I'm involved in the Debian community - which is very much  a "do-ocracy"  - and I've lived with Debian GNU Linux since 1995 and not had much cause to regret that either, though I do regret that force of circumstance has meant that I can't contribute as much as I'd like. Pretty much every machine I touch ends up running Debian, one way or the other, or should do if I had my way.                                                                                                                                                                                                                                                                                                                                                                                                                                                                                                                                                            
Digging through my emails since then on the various mailing lists - some of them are deeply technical, though fewer these days: some are Debian political: most are trying to help people with problems / report successes or, occasionally thanks and social chit chat. Most people in the project have never met me - though that's not unusual in an organisation with a thousand developers spread worldwide - and so the occasional chance to talk to people in real life is invaluable.

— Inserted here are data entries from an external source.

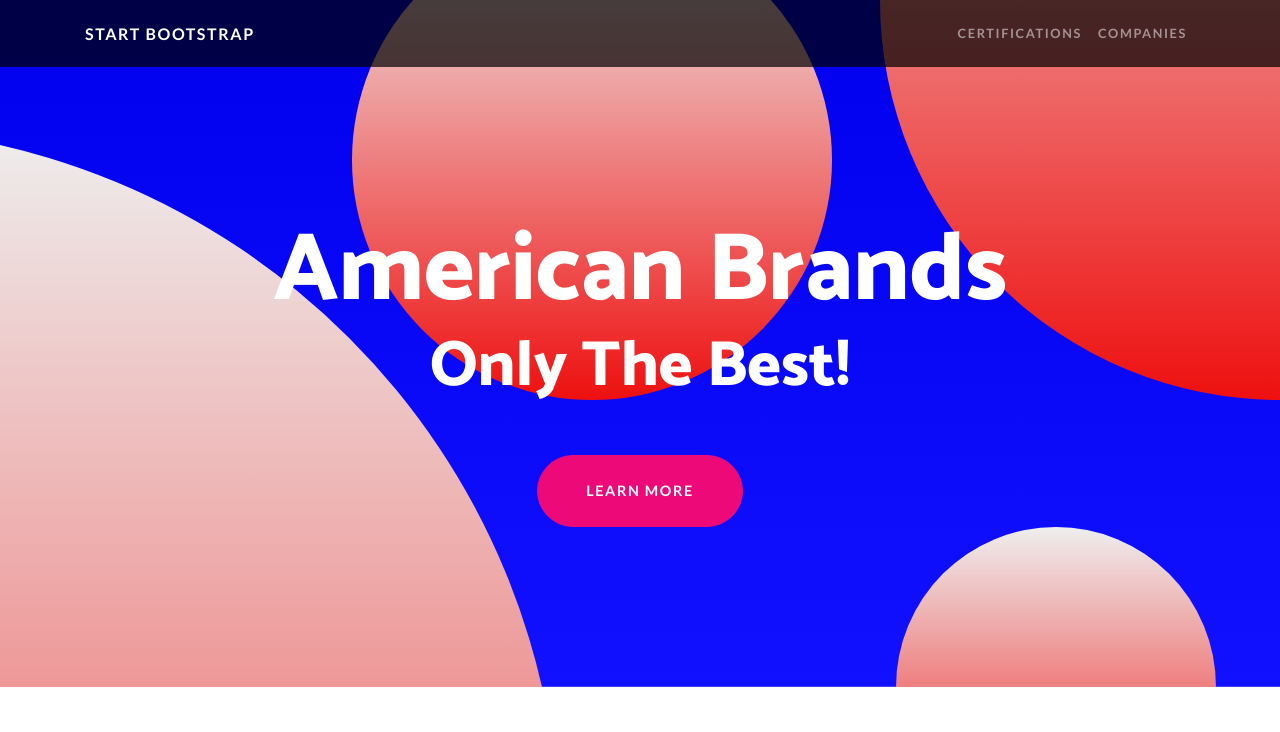
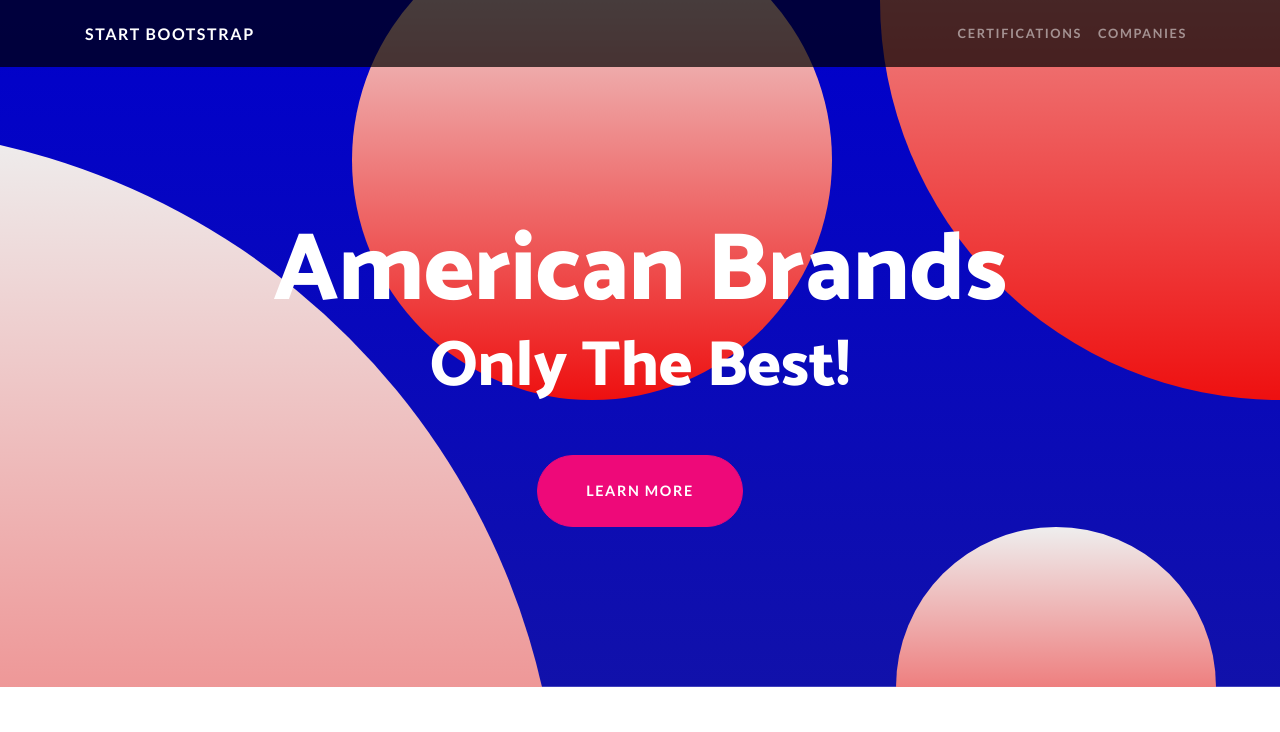
Before and after one commit to Dagon-R/Dagon-R.github.io, a website: page American/index.html in a window 1280 px wide. Shown: the top 732 px of the page. Drawn offline with Linux system fonts and the light colour scheme.

Commit message:
Redesign Background Gradient and Header

```diff
--- a/American/css/american-main.css
+++ b/American/css/american-main.css
@@ -59,7 +59,7 @@ header.masthead {
   overflow: hidden;
   padding-top: calc(7rem + 72px);
   padding-bottom: 7rem;
-  background: linear-gradient(0deg, #1111FF 0%, #0000EE 100%);
+  background: linear-gradient(0deg, #1111aa 0%, #0000cc 100%);
   background-repeat: no-repeat;
   background-position: center center;
   background-attachment: scroll;
```
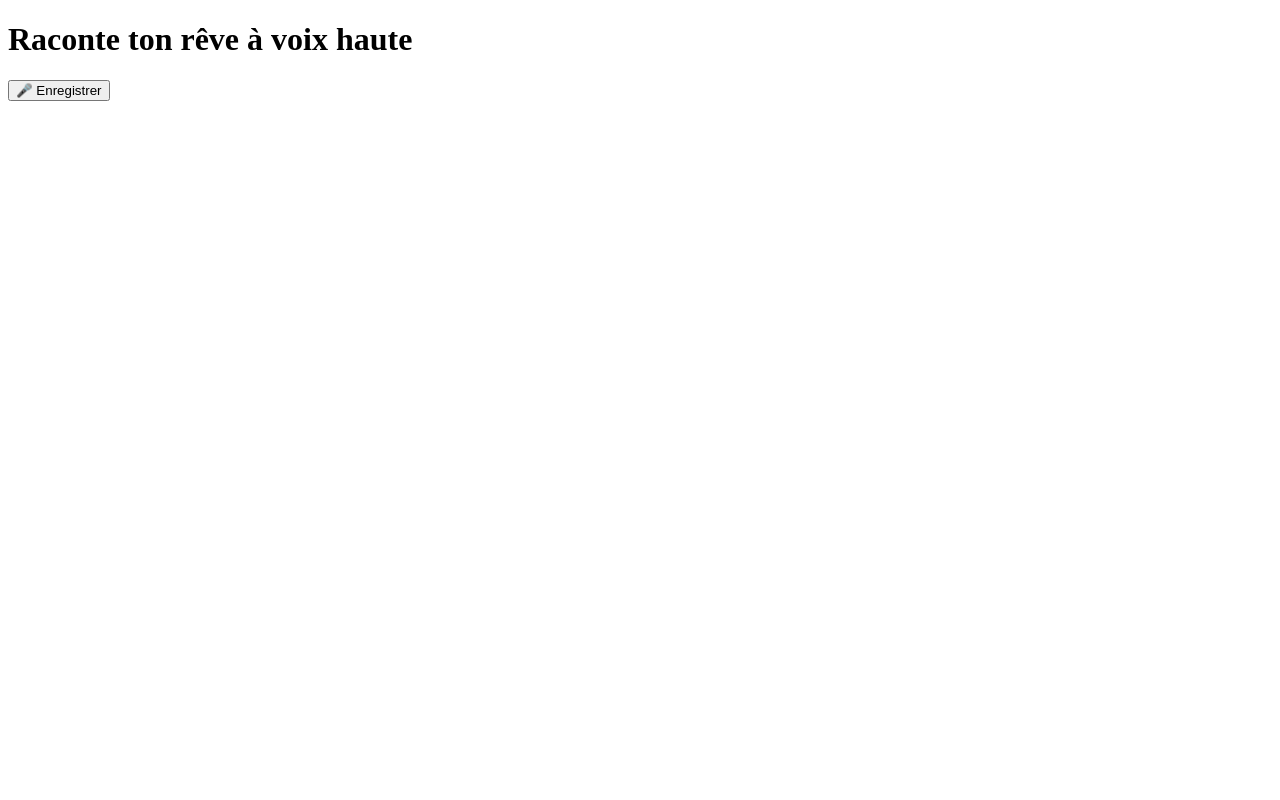
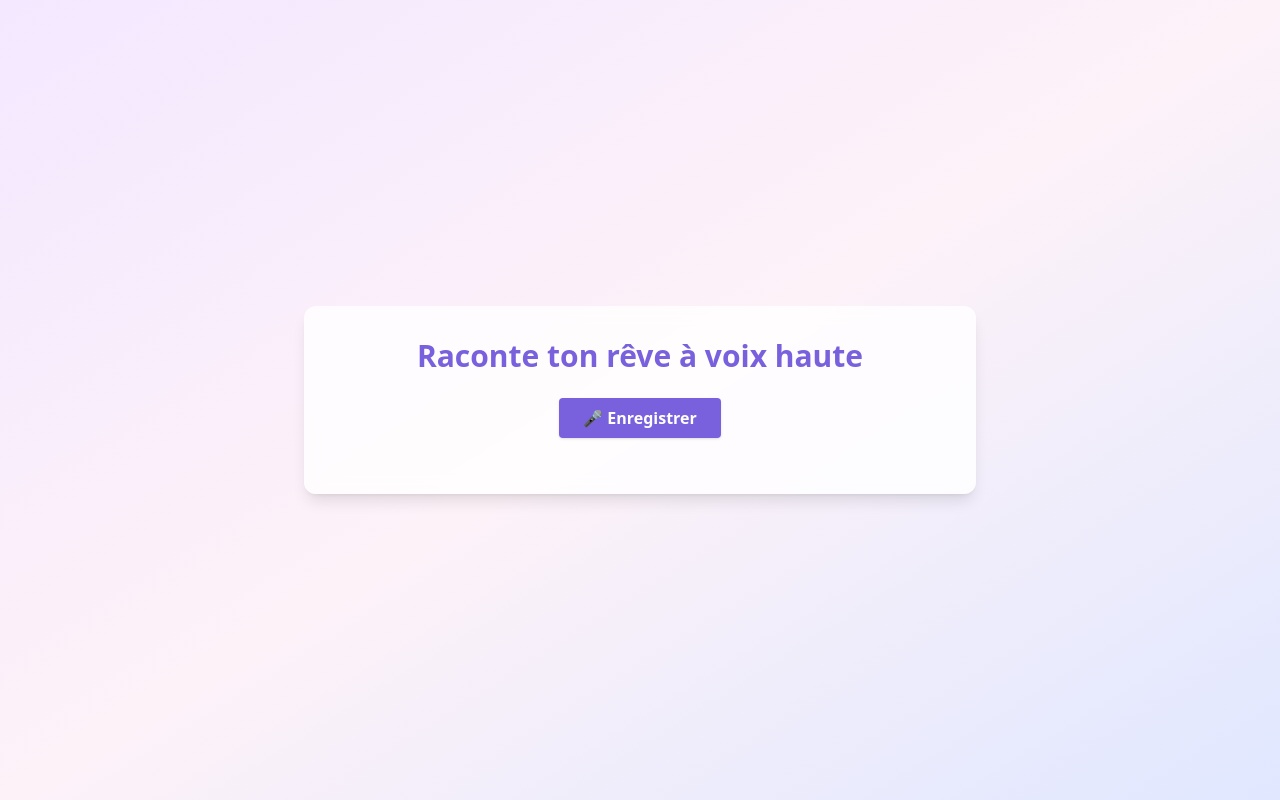
Before and after one commit to JiekRuan/Onyria, a Django app: page /diary/record/ in a window 1280 px wide. Run offline with Django 5.2, Linux system fonts and the light colour scheme; some libraries are stand-ins or nearby versions.

Commit message:
Premier jet desing page enregistrement des rêves

```diff
--- a/DreamProject/diary/templates/diary/dream_recorder.html
+++ b/DreamProject/diary/templates/diary/dream_recorder.html
@@ -3,42 +3,64 @@
 <html lang="fr">
 <head>
   <meta charset="UTF-8" />
+  <meta name="viewport" content="width=device-width, initial-scale=1">
   <title>Analyse vocale du rêve</title>
+  <script src="https://cdn.tailwindcss.com"></script>
 </head>
-<body>
-  <h1>Raconte ton rêve à voix haute</h1>
-  <button id="recordBtn">🎤 Enregistrer</button>
+<body class="bg-gradient-to-br from-purple-100 via-pink-50 to-indigo-100 min-h-screen flex items-center justify-center">
 
-  <div id="timer" style="display: none">
-    Temps: <span id="timerText">00:00</span>
-  </div>
+  <div class="w-full max-w-2xl p-8 bg-white bg-opacity-80 backdrop-blur rounded-xl shadow-lg mx-4 sm:mx-auto">
 
-  <div id="status" style="display: none"></div>
+    <!-- Titre -->
+    <h1 class="text-3xl font-bold mb-6 text-center text-[#7961dd]">Raconte ton rêve à voix haute</h1>
 
-  <!-- Zones masquées par défaut -->
-  <div id="sectionTranscription" style="display: none;">
-    <h2>Transcription :</h2>
-    <div id="transcriptionText"></div>
-  </div>
+    <!-- Bouton d'enregistrement -->
+    <div class="text-center mb-6">
+      <button id="recordBtn" class="bg-[#7961dd] hover:bg-[#6751c7] text-white font-semibold py-2 px-6 rounded shadow transition transform duration-200 active:scale-95">
+        🎤 Enregistrer
+      </button>
+    </div>
 
-  <div id="sectionEmotion" style="display: none;">
-    <h3>Émotion dominante</h3>
-    <div id="emotionDominante"></div>
-  </div>
+    <!-- Timer -->
+    <div id="timer" class="text-center text-gray-600 mb-4 hidden">
+      Temps : <span id="timerText" class="font-mono">00:00</span>
+    </div>
 
-  <div id="sectionDreamType" style="display: none;">
-    <h3>Type de rêve</h3>
-    <div id="dreamType"></div>
-  </div>
+    <!-- Statut -->
+    <div id="status" class="text-center text-sm text-gray-700 mb-6 hidden"></div>
 
-  <div id="sectionInterpretation" style="display: none;">
-    <h3>Interprétation</h3>
-    <div id="interpretation"></div>
-  </div>
+    <!-- Transcription -->
+    <div id="sectionTranscription" class="hidden mb-6">
+      <h2 class="text-xl font-semibold text-[#7961dd] mb-2">Transcription</h2>
+      <div id="transcriptionText" class="bg-white/70 p-4 rounded border border-[#cfc3f9] text-gray-800"></div>
+    </div>
 
-  <div id="sectionImage" style="display: none;">
-    <h3>Image générée</h3>
-    <div id="imageRevee"></div>
+    <!-- Émotion -->
+    <div id="sectionEmotion" class="hidden mb-6">
+      <h3 class="text-xl font-semibold text-[#7961dd] mb-2">Émotion dominante</h3>
+      <div id="emotionDominante" class="bg-white/70 p-4 rounded border border-[#cfc3f9] text-gray-800"></div>
+    </div>
+
+    <!-- Type de rêve -->
+    <div id="sectionDreamType" class="hidden mb-6">
+      <h3 class="text-xl font-semibold text-[#7961dd] mb-2">Type de rêve</h3>
+      <div id="dreamType" class="bg-white/70 p-4 rounded border border-[#cfc3f9] text-gray-800"></div>
+    </div>
+
+    <!-- Interprétation -->
+    <div id="sectionInterpretation" class="hidden mb-6">
+      <h3 class="text-xl font-semibold text-[#7961dd] mb-2">Interprétation</h3>
+      <div id="interpretation" class="bg-white/70 p-4 rounded border border-[#cfc3f9] text-gray-800"></div>
+    </div>
+
+    <!-- Image générée -->
+    <div id="sectionImage" class="hidden mb-2">
+      <h3 class="text-xl font-semibold text-[#7961dd] mb-2">Image générée</h3>
+      <div id="imageRevee" class="flex justify-center">
+        <!-- Image s’affichera ici -->
+      </div>
+    </div>
+
   </div>
 
   <script>
@@ -59,7 +81,6 @@
     const interpretation = document.getElementById("interpretation");
     const imageRevee = document.getElementById("imageRevee");
 
-    // Sections
     const sectionTranscription = document.getElementById("sectionTranscription");
     const sectionEmotion = document.getElementById("sectionEmotion");
     const sectionDreamType = document.getElementById("sectionDreamType");
@@ -135,28 +156,23 @@
         const result = await response.json();
 
         if (result.success) {
-          // Transcription
           transcriptionText.textContent = result.transcription;
           sectionTranscription.style.display = "block";
 
-          // Émotion dominante
           emotionDominante.textContent = `${capitalize(result.dominant_emotion[0])} (${(result.dominant_emotion[1] * 100).toFixed(1)}%)`;
           sectionEmotion.style.display = "block";
 
-          // Type de rêve
           dreamType.textContent = result.dream_type;
           sectionDreamType.style.display = "block";
 
-          // Interprétation
           interpretation.innerHTML = "";
           for (const [key, val] of Object.entries(result.interpretation)) {
             interpretation.innerHTML += `<p><strong>${capitalize(key)}</strong> : ${val}</p>`;
           }
           sectionInterpretation.style.display = "block";
 
-          // Image
           if (result.image_path) {
-            imageRevee.innerHTML = `<img src="/static/${result.image_path}" alt="Image du rêve" style="max-width: 600px;" />`;
+            imageRevee.innerHTML = `<img src="/static/${result.image_path}" alt="Image du rêve" class="max-w-full rounded shadow" />`;
             sectionImage.style.display = "block";
           }
 
```
Also changed, not shown: DreamProject/diary/static/diary/generated_images/dream_image_20250626_235219.png (added), DreamProject/diary/static/diary/generated_images/dream_image_20250627_102401.png (added).
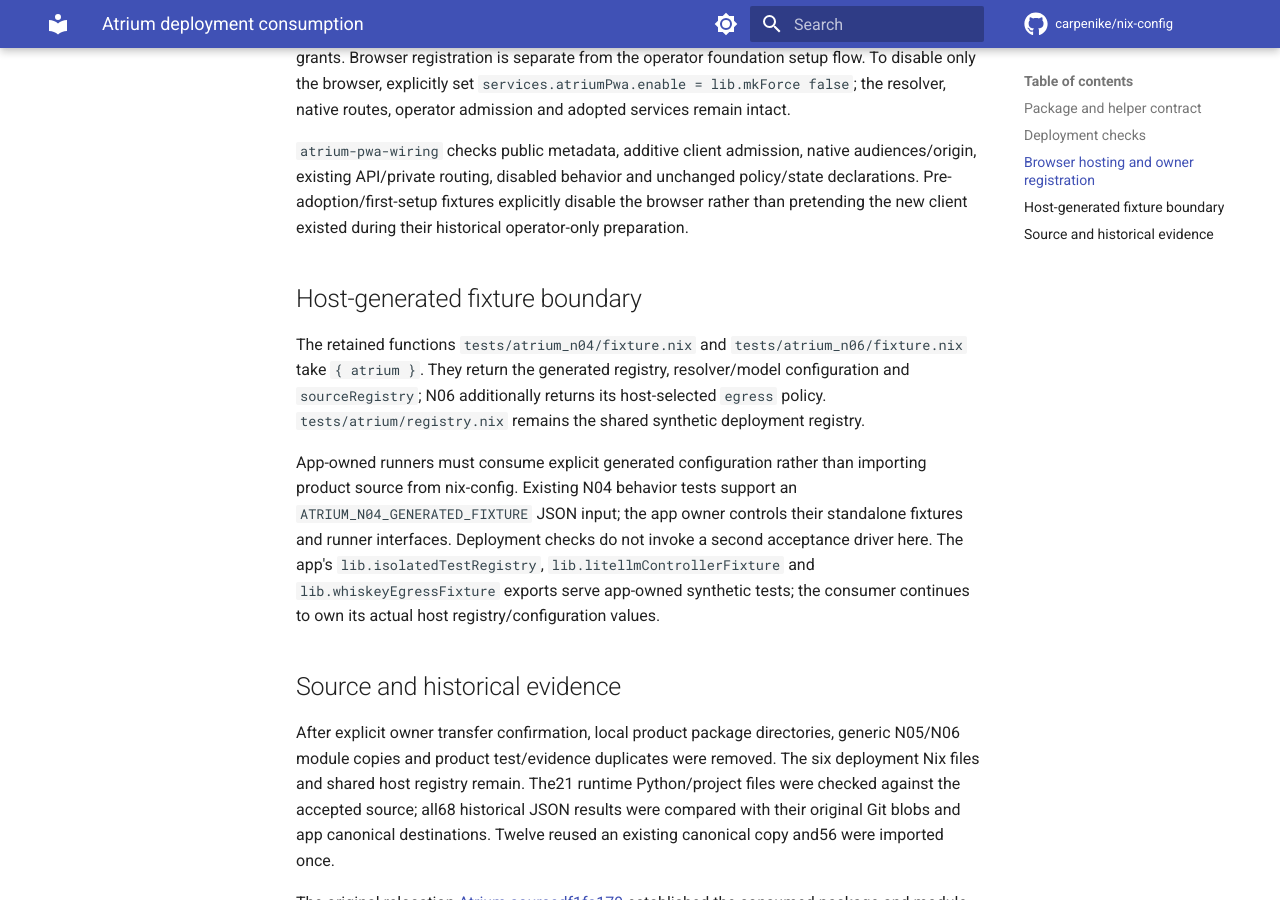
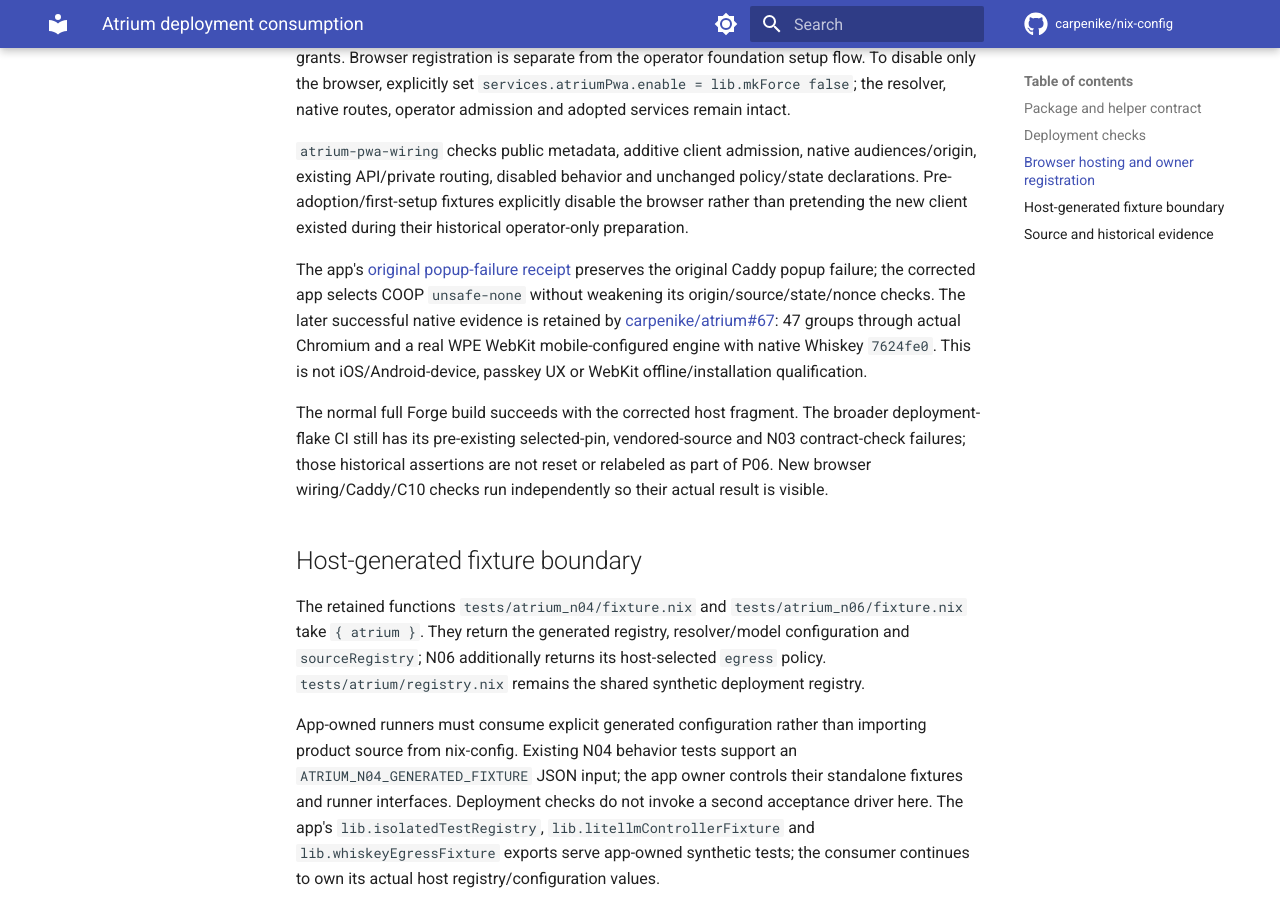
Before and after one commit to carpenike/nix-config, an MkDocs documentation site: the page built from docs/services/atrium-deployment.md, in a window 1280 px wide and 900 px high, scrolled down 3169 px. Built offline with MkDocs 1.6.1 and Material for MkDocs 9.7.7, drawn with Linux system fonts in a browser that asks for light colours; comment, search, counter and statistics services are not loaded.

Commit message:
ci(forge): run browser routing checks independently of legacy pins
Exercise the new P06 wiring, composed Caddy and C10 checks as their own job. Document real selected-engine qualification and preserve the unrelated stale baseline failures rather than weakening them.

Co-authored-by: Copilot <223556219+Copilot@users.noreply.github.com>
Copilot-Session: 90513538-c987-457e-9d8a-7089224f1daa

```diff
--- a/docs/services/atrium-deployment.md
+++ b/docs/services/atrium-deployment.md
@@ -125,6 +125,21 @@ policy/state declarations. Pre-adoption/first-setup fixtures explicitly disable
 the browser rather than pretending the new client existed during their
 historical operator-only preparation.
 
+The app's [original popup-failure receipt](https://github.com/carpenike/atrium/blob/9954c5642b2ba75052f306f46529b418c3944f1d/docs/evidence/ATR-P06-Caddy-popup-9057788-blocked.md)
+preserves the original Caddy popup failure; the corrected app selects
+COOP `unsafe-none` without weakening its origin/source/state/nonce checks.
+The later successful native evidence is retained by
+[carpenike/atrium#67](https://github.com/carpenike/atrium/pull/67): 47 groups
+through actual Chromium and a real WPE WebKit mobile-configured engine with
+native Whiskey `7624fe0`. This is not iOS/Android-device, passkey UX or WebKit
+offline/installation qualification.
+
+The normal full Forge build succeeds with the corrected host fragment.
+The broader deployment-flake CI still has its pre-existing selected-pin,
+vendored-source and N03 contract-check failures; those historical assertions
+are not reset or relabeled as part of P06. New browser wiring/Caddy/C10
+checks run independently so their actual result is visible.
+
 ## Host-generated fixture boundary
 
 The retained functions `tests/atrium_n04/fixture.nix` and
```
Also changed, not shown: 1 other file.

The crucial thing is that there is common purpose and common intelligence - however crazy mailing list flame wars can get sometimes - and committed, caring people. Some of us may be crazy zealots, some picky and argumentative - Debian is what we have in common, pretty much.

It doesn't depend on physical ability. Espy (Joel Klecker) was one of our best and brightest until his death at age 21: almost nobody knew he was dying until after his death. My own physical limitations are pretty much irrelevant provided I can type.

It does depend on collaboration and the strange, dysfunctional family that is our community and the wider FLOSS community in which we share and in which some of us have multiple identities in working with different projects.
This is going to end up too long for Planet Debian - I'll end this post here and then continue with some points on how to contribute and why employers should let their employers work on FLOSS.

Sunday, 3 April 2016

Helping out around the edges ...

for two point releases of Debian CDs.

Lots of testing, lots of folk chatting on IRC on #debian-cd - it's a good process.

Very impressed by processes behind the scenes to obtain necessary computer accounts, access to machines and various other things that are absolutely necessary and invisible from the outside. Hofstadter's law applies of course - it always takes longer than you think, even when you take into account Hofstadter's law.

Also many thanks for the patience and tolerance of people I've known for many years but who I get to see all too seldom. It's a nice group to be with, as ever.

Sunday, 8 November 2015

MiniDebconf 2015 ARM, Cambridge - ARM, Cambridge 1640 - final wrap-up - thanks to all

Two days worth of sprints - lots of hugely good work done.

Two days worth of open days with talks - lots of interest, feedback, chatting out of earshot in the breakout rooms.

Two days worth of monetary and other input from all the sponsors:  ARM, Codethink, Cosworth, Hewlett Packard Enterprise Collabora  - PRICELESS

Sociableness in pubs and so on overnight

Thanks also to Steve and Jo McIntyre for a houseful of guests and to all on front desk

And also lastly, again to ARM, as in all these posts because of this great venue and for the small army of ARM pass holders who have let us in and out of doors all this time.